Exercise requirements: Your copy should repeat each record exactly and contain none of the pictures.

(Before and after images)
________________________________________

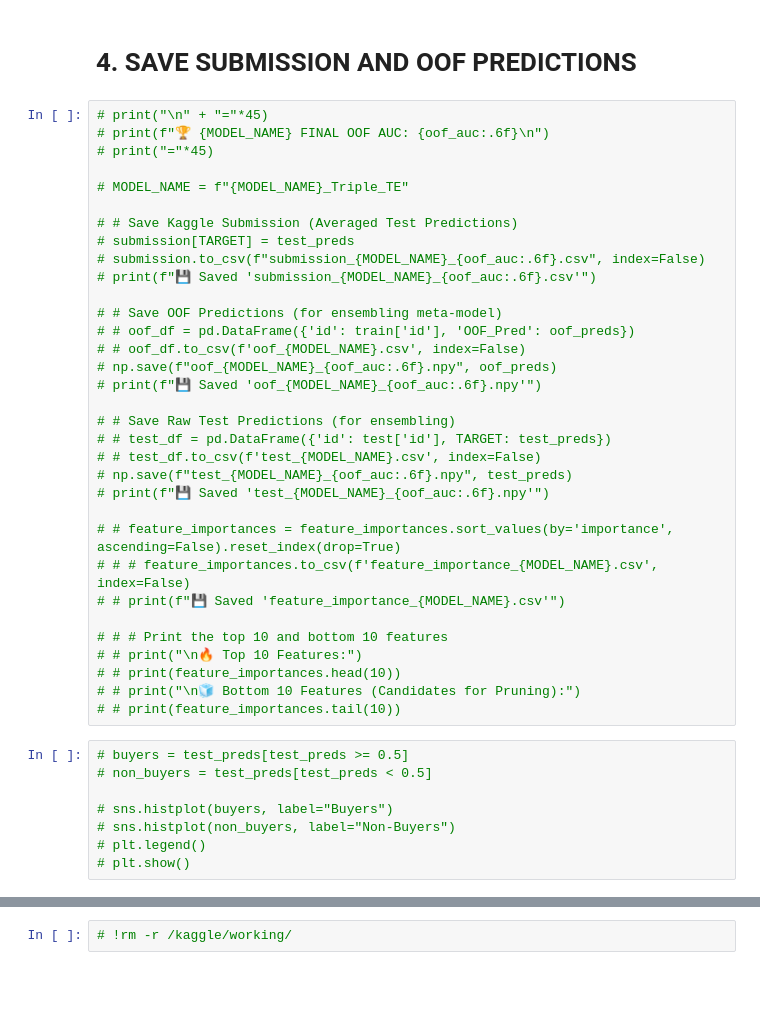
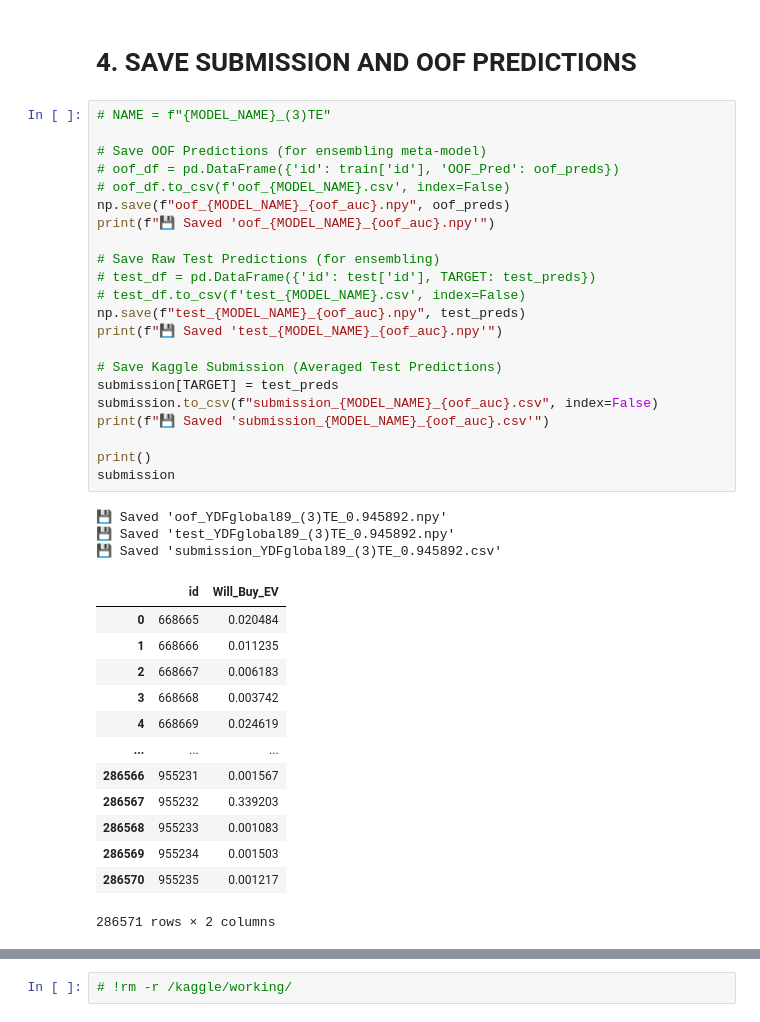
Before and after one commit to coded-sly/ps6e9-EV-Purchase, a Jupyter notebook: ydf-triple-te-ev.ipynb, the cells around one changed output, grey strips where cells are left out. Cells and saved outputs as stored; diff of their text form; blank space fills up the shorter version.

Commit message:
Kaggle Notebook | YDF | Triple-TE | 🔋 EV | v1_global

```diff
--- a/ydf-triple-te-ev.ipynb
+++ b/ydf-triple-te-ev.ipynb
@@ -758,43 +598,41 @@ Below is the first tree of the model. The model contains 315 trees, which jointl
 # %% [markdown]
 # 4. SAVE SUBMISSION AND OOF PREDICTIONS
 # %%
-# print("\n" + "="*45)
-# print(f"🏆 {MODEL_NAME} FINAL OOF AUC: {oof_auc:.6f}\n")
-# print("="*45)
+# NAME = f"{MODEL_NAME}_(3)TE"
 
-# MODEL_NAME = f"{MODEL_NAME}_Triple_TE"
+# Save OOF Predictions (for ensembling meta-model)
+# oof_df = pd.DataFrame({'id': train['id'], 'OOF_Pred': oof_preds})
+# oof_df.to_csv(f'oof_{MODEL_NAME}.csv', index=False)
+np.save(f"oof_{MODEL_NAME}_{oof_auc}.npy", oof_preds)
+print(f"💾 Saved 'oof_{MODEL_NAME}_{oof_auc}.npy'")
 
-# # Save Kaggle Submission (Averaged Test Predictions)
-# submission[TARGET] = test_preds
-# submission.to_csv(f"submission_{MODEL_NAME}_{oof_auc:.6f}.csv", index=False)
-# print(f"💾 Saved 'submission_{MODEL_NAME}_{oof_auc:.6f}.csv'")
+# Save Raw Test Predictions (for ensembling)
+# test_df = pd.DataFrame({'id': test['id'], TARGET: test_preds})
+# test_df.to_csv(f'test_{MODEL_NAME}.csv', index=False)
+np.save(f"test_{MODEL_NAME}_{oof_auc}.npy", test_preds)
+print(f"💾 Saved 'test_{MODEL_NAME}_{oof_auc}.npy'")
 
-# # Save OOF Predictions (for ensembling meta-model)
-# # oof_df = pd.DataFrame({'id': train['id'], 'OOF_Pred': oof_preds})
-# # oof_df.to_csv(f'oof_{MODEL_NAME}.csv', index=False)
-# np.save(f"oof_{MODEL_NAME}_{oof_auc:.6f}.npy", oof_preds)
-# print(f"💾 Saved 'oof_{MODEL_NAME}_{oof_auc:.6f}.npy'")
+# Save Kaggle Submission (Averaged Test Predictions)
+submission[TARGET] = test_preds
+submission.to_csv(f"submission_{MODEL_NAME}_{oof_auc}.csv", index=False)
+print(f"💾 Saved 'submission_{MODEL_NAME}_{oof_auc}.csv'")
 
-# # Save Raw Test Predictions (for ensembling)
-# # test_df = pd.DataFrame({'id': test['id'], TARGET: test_preds})
-# # test_df.to_csv(f'test_{MODEL_NAME}.csv', index=False)
-# np.save(f"test_{MODEL_NAME}_{oof_auc:.6f}.npy", test_preds)
-# print(f"💾 Saved 'test_{MODEL_NAME}_{oof_auc:.6f}.npy'")
-
-# # feature_importances = feature_importances.sort_values(by='importance', ascending=False).reset_index(drop=True)
-# # # feature_importances.to_csv(f'feature_importance_{MODEL_NAME}.csv', index=False)
-# # print(f"💾 Saved 'feature_importance_{MODEL_NAME}.csv'")
-
-# # # Print the top 10 and bottom 10 features
-# # print("\n🔥 Top 10 Features:")
-# # print(feature_importances.head(10))
-# # print("\n🧊 Bottom 10 Features (Candidates for Pruning):")
-# # print(feature_importances.tail(10))
+print()
+submission
+# %% [output]
+💾 Saved 'oof_YDFglobal89_(3)TE_0.945892.npy'
+💾 Saved 'test_YDFglobal89_(3)TE_0.945892.npy'
+💾 Saved 'submission_YDFglobal89_(3)TE_0.945892.csv'
+|  | id | Will_Buy_EV |
+| 0 | 668665 | 0.020484 |
+| 1 | 668666 | 0.011235 |
+| 2 | 668667 | 0.006183 |
+| 3 | 668668 | 0.003742 |
+| 4 | 668669 | 0.024619 |
+| ... | ... | ... |
+| 286566 | 955231 | 0.001567 |
+| 286567 | 955232 | 0.339203 |
+| 286568 | 955233 | 0.001083 |
+| 286569 | 955234 | 0.001503 |
+| 286570 | 955235 | 0.001217 |
+286571 rows × 2 columns
-# %%
-# buyers = test_preds[test_preds >= 0.5]
-# non_buyers = test_preds[test_preds < 0.5]
-
-# sns.histplot(buyers, label="Buyers")
-# sns.histplot(non_buyers, label="Non-Buyers")
-# plt.legend()
-# plt.show()
```
Also changed, not shown: parts of 14 cells of this notebook.
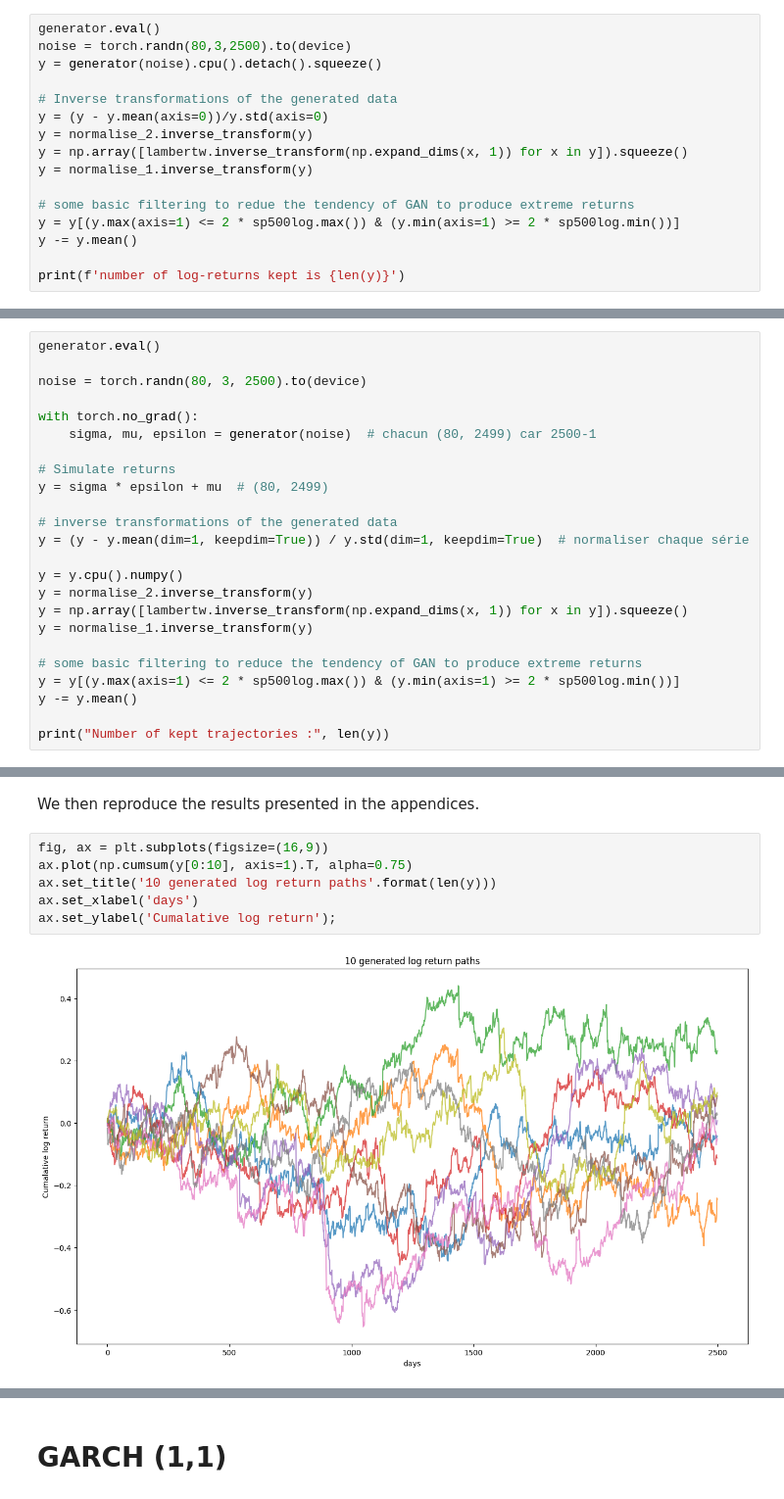
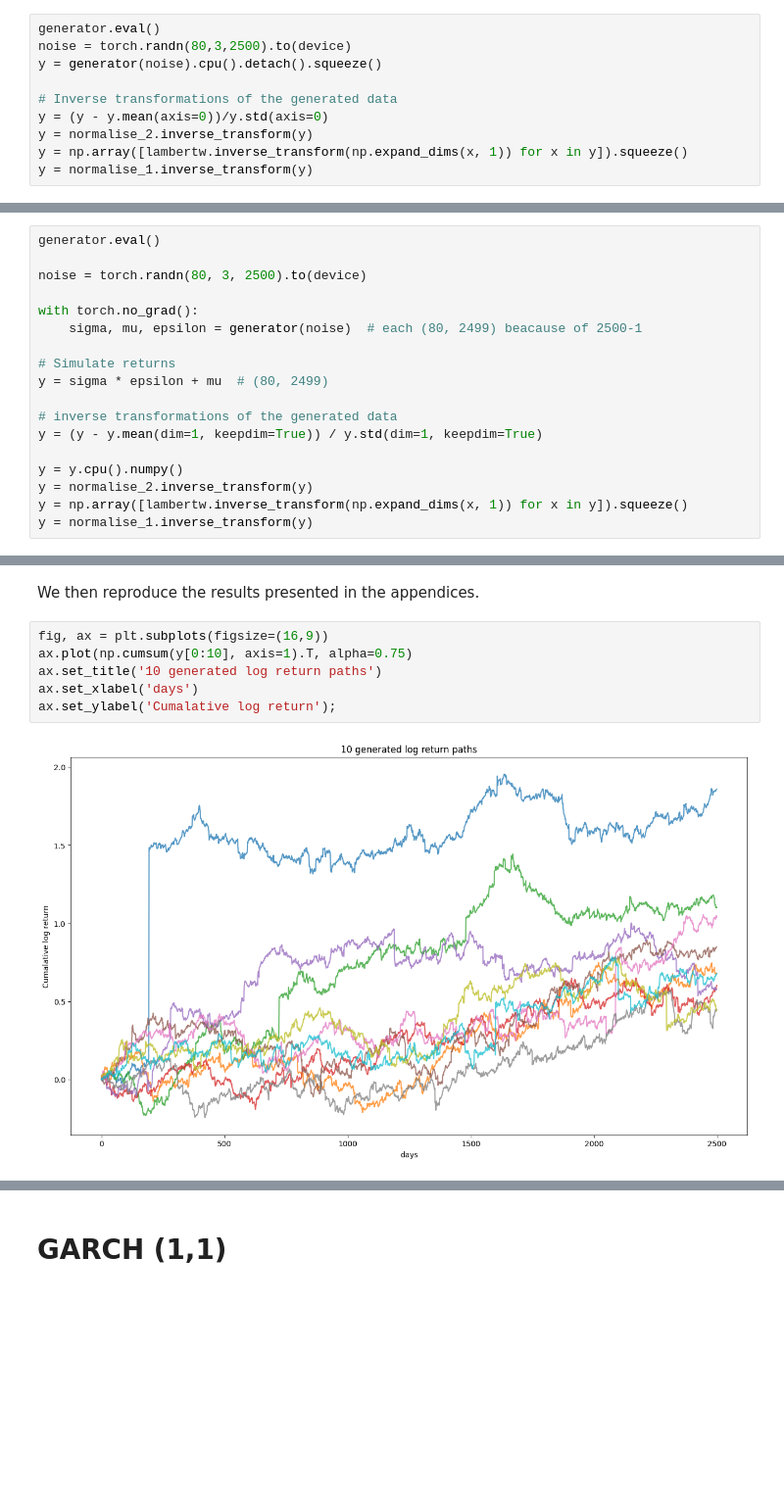
Before and after one commit to tahatt13/QuantGan, a Jupyter notebook: QuantGAN.ipynb, the cells around one changed output, grey strips where cells are left out. Shown at 98% size. Cells and saved outputs as stored; diff of their text form; blank space fills up the shorter version.

```diff
--- a/QuantGAN.ipynb
+++ b/QuantGAN.ipynb
@@ -188,9 +189,3 @@ y = (y - y.mean(axis=0))/y.std(axis=0)
 y = normalise_2.inverse_transform(y)
 y = np.array([lambertw.inverse_transform(np.expand_dims(x, 1)) for x in y]).squeeze()
 y = normalise_1.inverse_transform(y)
-
-# some basic filtering to redue the tendency of GAN to produce extreme returns
-y = y[(y.max(axis=1) <= 2 * sp500log.max()) & (y.min(axis=1) >= 2 * sp500log.min())]
-y -= y.mean()
-
-print(f'number of log-returns kept is {len(y)}')
@@ -358,21 +375,15 @@ generator.eval()
 noise = torch.randn(80, 3, 2500).to(device)
 
 with torch.no_grad():
-    sigma, mu, epsilon = generator(noise)  # chacun (80, 2499) car 2500-1
+    sigma, mu, epsilon = generator(noise)  # each (80, 2499) beacause of 2500-1
 
 # Simulate returns
 y = sigma * epsilon + mu  # (80, 2499)
 
 # inverse transformations of the generated data
-y = (y - y.mean(dim=1, keepdim=True)) / y.std(dim=1, keepdim=True)  # normaliser chaque série
+y = (y - y.mean(dim=1, keepdim=True)) / y.std(dim=1, keepdim=True)
 
 y = y.cpu().numpy()
 y = normalise_2.inverse_transform(y)
 y = np.array([lambertw.inverse_transform(np.expand_dims(x, 1)) for x in y]).squeeze()
 y = normalise_1.inverse_transform(y)
-
-# some basic filtering to reduce the tendency of GAN to produce extreme returns
-y = y[(y.max(axis=1) <= 2 * sp500log.max()) & (y.min(axis=1) >= 2 * sp500log.min())]
-y -= y.mean()
-
-print("Number of kept trajectories :", len(y))
@@ -385,8 +394,8 @@ We then reproduce the results presented in the appendices.
 # %%
 fig, ax = plt.subplots(figsize=(16,9))
 ax.plot(np.cumsum(y[0:10], axis=1).T, alpha=0.75)
-ax.set_title('10 generated log return paths'.format(len(y)))
+ax.set_title('10 generated log return paths')
 ax.set_xlabel('days')
 ax.set_ylabel('Cumalative log return');
 # %% [output]
-[figure, old version]
+[figure, new version]
```
Also changed, not shown: parts of 31 cells of this notebook.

________________________________________

Expected output:
Before and after one commit to coded-sly/ps6e9-EV-Purchase, a Jupyter notebook: ydf-triple-te-ev.ipynb, the cells around one changed output, grey strips where cells are left out. Cells and saved outputs as stored; diff of their text form; blank space fills up the shorter version.

Commit message:
Kaggle Notebook | YDF | Triple-TE | 🔋 EV | v1_global

```diff
--- a/ydf-triple-te-ev.ipynb
+++ b/ydf-triple-te-ev.ipynb
@@ -758,43 +598,41 @@ Below is the first tree of the model. The model contains 315 trees, which jointl
 # %% [markdown]
 # 4. SAVE SUBMISSION AND OOF PREDICTIONS
 # %%
-# print("\n" + "="*45)
-# print(f"🏆 {MODEL_NAME} FINAL OOF AUC: {oof_auc:.6f}\n")
-# print("="*45)
+# NAME = f"{MODEL_NAME}_(3)TE"
 
-# MODEL_NAME = f"{MODEL_NAME}_Triple_TE"
+# Save OOF Predictions (for ensembling meta-model)
+# oof_df = pd.DataFrame({'id': train['id'], 'OOF_Pred': oof_preds})
+# oof_df.to_csv(f'oof_{MODEL_NAME}.csv', index=False)
+np.save(f"oof_{MODEL_NAME}_{oof_auc}.npy", oof_preds)
+print(f"💾 Saved 'oof_{MODEL_NAME}_{oof_auc}.npy'")
 
-# # Save Kaggle Submission (Averaged Test Predictions)
-# submission[TARGET] = test_preds
-# submission.to_csv(f"submission_{MODEL_NAME}_{oof_auc:.6f}.csv", index=False)
-# print(f"💾 Saved 'submission_{MODEL_NAME}_{oof_auc:.6f}.csv'")
+# Save Raw Test Predictions (for ensembling)
+# test_df = pd.DataFrame({'id': test['id'], TARGET: test_preds})
+# test_df.to_csv(f'test_{MODEL_NAME}.csv', index=False)
+np.save(f"test_{MODEL_NAME}_{oof_auc}.npy", test_preds)
+print(f"💾 Saved 'test_{MODEL_NAME}_{oof_auc}.npy'")
 
-# # Save OOF Predictions (for ensembling meta-model)
-# # oof_df = pd.DataFrame({'id': train['id'], 'OOF_Pred': oof_preds})
-# # oof_df.to_csv(f'oof_{MODEL_NAME}.csv', index=False)
-# np.save(f"oof_{MODEL_NAME}_{oof_auc:.6f}.npy", oof_preds)
-# print(f"💾 Saved 'oof_{MODEL_NAME}_{oof_auc:.6f}.npy'")
+# Save Kaggle Submission (Averaged Test Predictions)
+submission[TARGET] = test_preds
+submission.to_csv(f"submission_{MODEL_NAME}_{oof_auc}.csv", index=False)
+print(f"💾 Saved 'submission_{MODEL_NAME}_{oof_auc}.csv'")
 
-# # Save Raw Test Predictions (for ensembling)
-# # test_df = pd.DataFrame({'id': test['id'], TARGET: test_preds})
-# # test_df.to_csv(f'test_{MODEL_NAME}.csv', index=False)
-# np.save(f"test_{MODEL_NAME}_{oof_auc:.6f}.npy", test_preds)
-# print(f"💾 Saved 'test_{MODEL_NAME}_{oof_auc:.6f}.npy'")
-
-# # feature_importances = feature_importances.sort_values(by='importance', ascending=False).reset_index(drop=True)
-# # # feature_importances.to_csv(f'feature_importance_{MODEL_NAME}.csv', index=False)
-# # print(f"💾 Saved 'feature_importance_{MODEL_NAME}.csv'")
-
-# # # Print the top 10 and bottom 10 features
-# # print("\n🔥 Top 10 Features:")
-# # print(feature_importances.head(10))
-# # print("\n🧊 Bottom 10 Features (Candidates for Pruning):")
-# # print(feature_importances.tail(10))
+print()
+submission
+# %% [output]
+💾 Saved 'oof_YDFglobal89_(3)TE_0.945892.npy'
+💾 Saved 'test_YDFglobal89_(3)TE_0.945892.npy'
+💾 Saved 'submission_YDFglobal89_(3)TE_0.945892.csv'
+|  | id | Will_Buy_EV |
+| 0 | 668665 | 0.020484 |
+| 1 | 668666 | 0.011235 |
+| 2 | 668667 | 0.006183 |
+| 3 | 668668 | 0.003742 |
+| 4 | 668669 | 0.024619 |
+| ... | ... | ... |
+| 286566 | 955231 | 0.001567 |
+| 286567 | 955232 | 0.339203 |
+| 286568 | 955233 | 0.001083 |
+| 286569 | 955234 | 0.001503 |
+| 286570 | 955235 | 0.001217 |
+286571 rows × 2 columns
-# %%
-# buyers = test_preds[test_preds >= 0.5]
-# non_buyers = test_preds[test_preds < 0.5]
-
-# sns.histplot(buyers, label="Buyers")
-# sns.histplot(non_buyers, label="Non-Buyers")
-# plt.legend()
-# plt.show()
```
Also changed, not shown: parts of 14 cells of this notebook.
Before and after one commit to tahatt13/QuantGan, a Jupyter notebook: QuantGAN.ipynb, the cells around one changed output, grey strips where cells are left out. Shown at 98% size. Cells and saved outputs as stored; diff of their text form; blank space fills up the shorter version.

```diff
--- a/QuantGAN.ipynb
+++ b/QuantGAN.ipynb
@@ -188,9 +189,3 @@ y = (y - y.mean(axis=0))/y.std(axis=0)
 y = normalise_2.inverse_transform(y)
 y = np.array([lambertw.inverse_transform(np.expand_dims(x, 1)) for x in y]).squeeze()
 y = normalise_1.inverse_transform(y)
-
-# some basic filtering to redue the tendency of GAN to produce extreme returns
-y = y[(y.max(axis=1) <= 2 * sp500log.max()) & (y.min(axis=1) >= 2 * sp500log.min())]
-y -= y.mean()
-
-print(f'number of log-returns kept is {len(y)}')
@@ -358,21 +375,15 @@ generator.eval()
 noise = torch.randn(80, 3, 2500).to(device)
 
 with torch.no_grad():
-    sigma, mu, epsilon = generator(noise)  # chacun (80, 2499) car 2500-1
+    sigma, mu, epsilon = generator(noise)  # each (80, 2499) beacause of 2500-1
 
 # Simulate returns
 y = sigma * epsilon + mu  # (80, 2499)
 
 # inverse transformations of the generated data
-y = (y - y.mean(dim=1, keepdim=True)) / y.std(dim=1, keepdim=True)  # normaliser chaque série
+y = (y - y.mean(dim=1, keepdim=True)) / y.std(dim=1, keepdim=True)
 
 y = y.cpu().numpy()
 y = normalise_2.inverse_transform(y)
 y = np.array([lambertw.inverse_transform(np.expand_dims(x, 1)) for x in y]).squeeze()
 y = normalise_1.inverse_transform(y)
-
-# some basic filtering to reduce the tendency of GAN to produce extreme returns
-y = y[(y.max(axis=1) <= 2 * sp500log.max()) & (y.min(axis=1) >= 2 * sp500log.min())]
-y -= y.mean()
-
-print("Number of kept trajectories :", len(y))
@@ -385,8 +394,8 @@ We then reproduce the results presented in the appendices.
 # %%
 fig, ax = plt.subplots(figsize=(16,9))
 ax.plot(np.cumsum(y[0:10], axis=1).T, alpha=0.75)
-ax.set_title('10 generated log return paths'.format(len(y)))
+ax.set_title('10 generated log return paths')
 ax.set_xlabel('days')
 ax.set_ylabel('Cumalative log return');
 # %% [output]
-[figure, old version]
+[figure, new version]
```
Also changed, not shown: parts of 31 cells of this notebook.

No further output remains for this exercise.